Exercise: How many lines below contain the word "index"? Give only the number.

*** Opening Provided entries ***

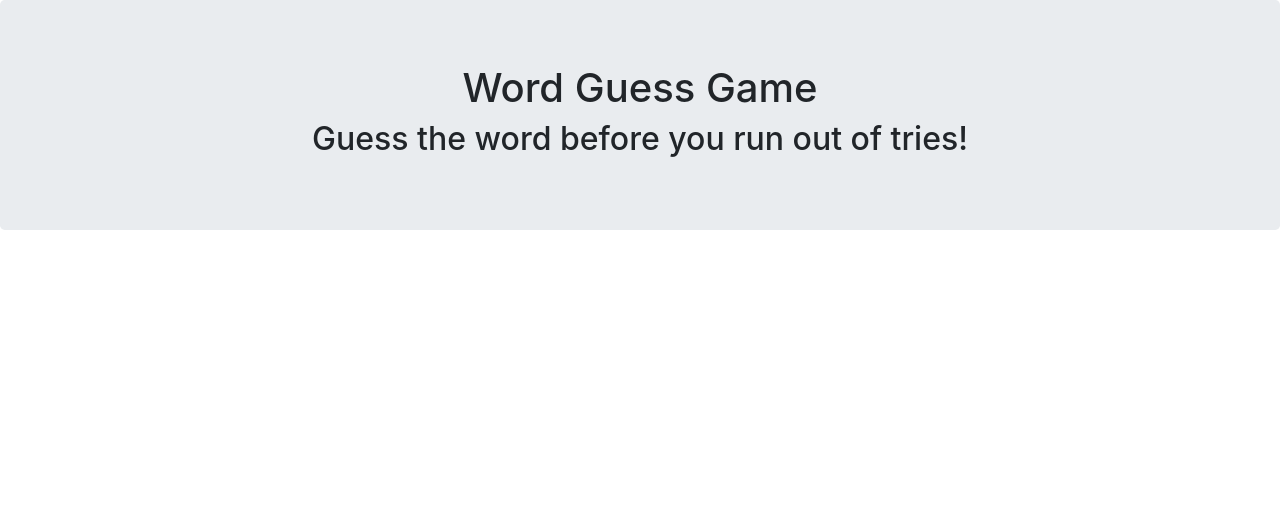
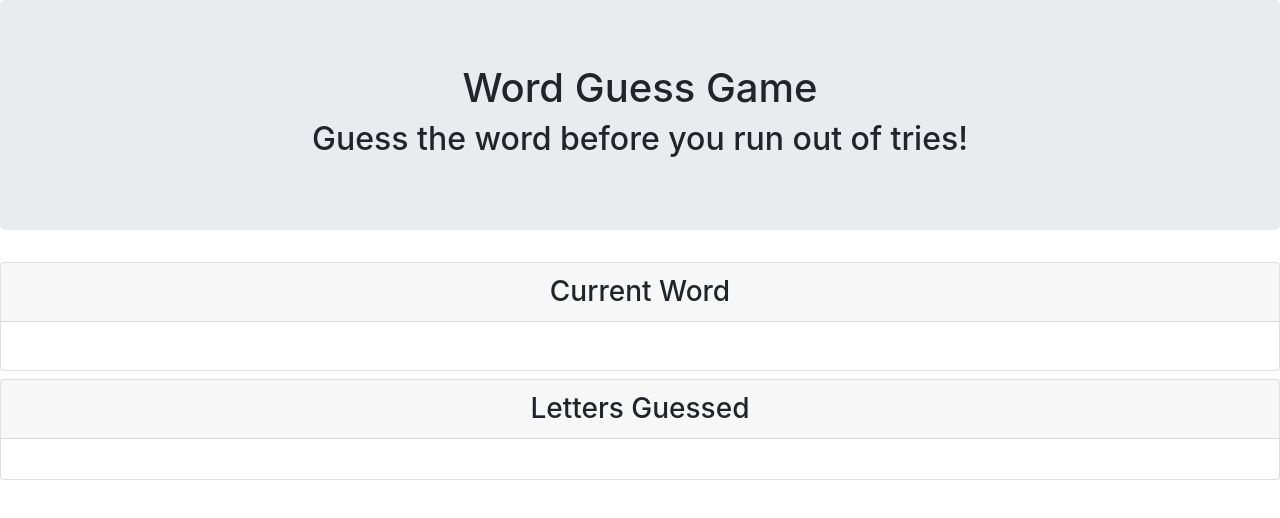
Before and after one commit to ks563/wordGame, a plain HTML site: page index.html in a window 1280 px wide. Drawn offline with nearby package versions, Linux system fonts and the light colour scheme.

Commit message:
added headers/formatted for current word/letters guessed

```diff
--- a/index.html
+++ b/index.html
@@ -3,7 +3,7 @@
 
 <head>
     <meta charset="UTF-8">
-    <title>Trigger Clicked</title>
+    <title>word game</title>
 
     <!-- Added link to the jQuery library -->
     <script src="https://cdnjs.cloudflare.com/ajax/libs/jquery/3.2.1/jquery.min.js"></script>
@@ -23,6 +23,28 @@
         <h2 class="text-center">Guess the word before you run out of tries!</h2>
     </div>
 
+    <div class="row">
+        <div class="col-md-12">
+            <div class="card mb-2">
+                <h3 class="card-header text-center">Current Word</h3>
+                <div class="card-body text-center">
+                    <h1 id="current-word"> </h1> <!-- should display length of word-->
+                </div>
+            </div>
+        </div>
+    </div>
+
+    <div class="row">
+        <div class="col-md-12">
+            <div class="card mb-2">
+                <h3 class="card-header text-center">Letters Guessed</h3>
+                <!-- guessedLetters[] should appear here-->
+                <div class="card-body text-center">
+                </div>
+            </div>
+        </div>
+    </div>
+
 
     <script type="text/javascript">
         var wordSelection = ["sablet", "canele", "eclair", "financier", "dacquoise", "spritz", "macaron", "mendiant", "souffle", "beignet"];
@@ -36,8 +58,9 @@
         var gameFinished = false;
 
 
+
         $(document).ready(function () {
-            var gamePick;
+
 
         });
 
```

*** Closing Provided entries ***

Response to the task: 3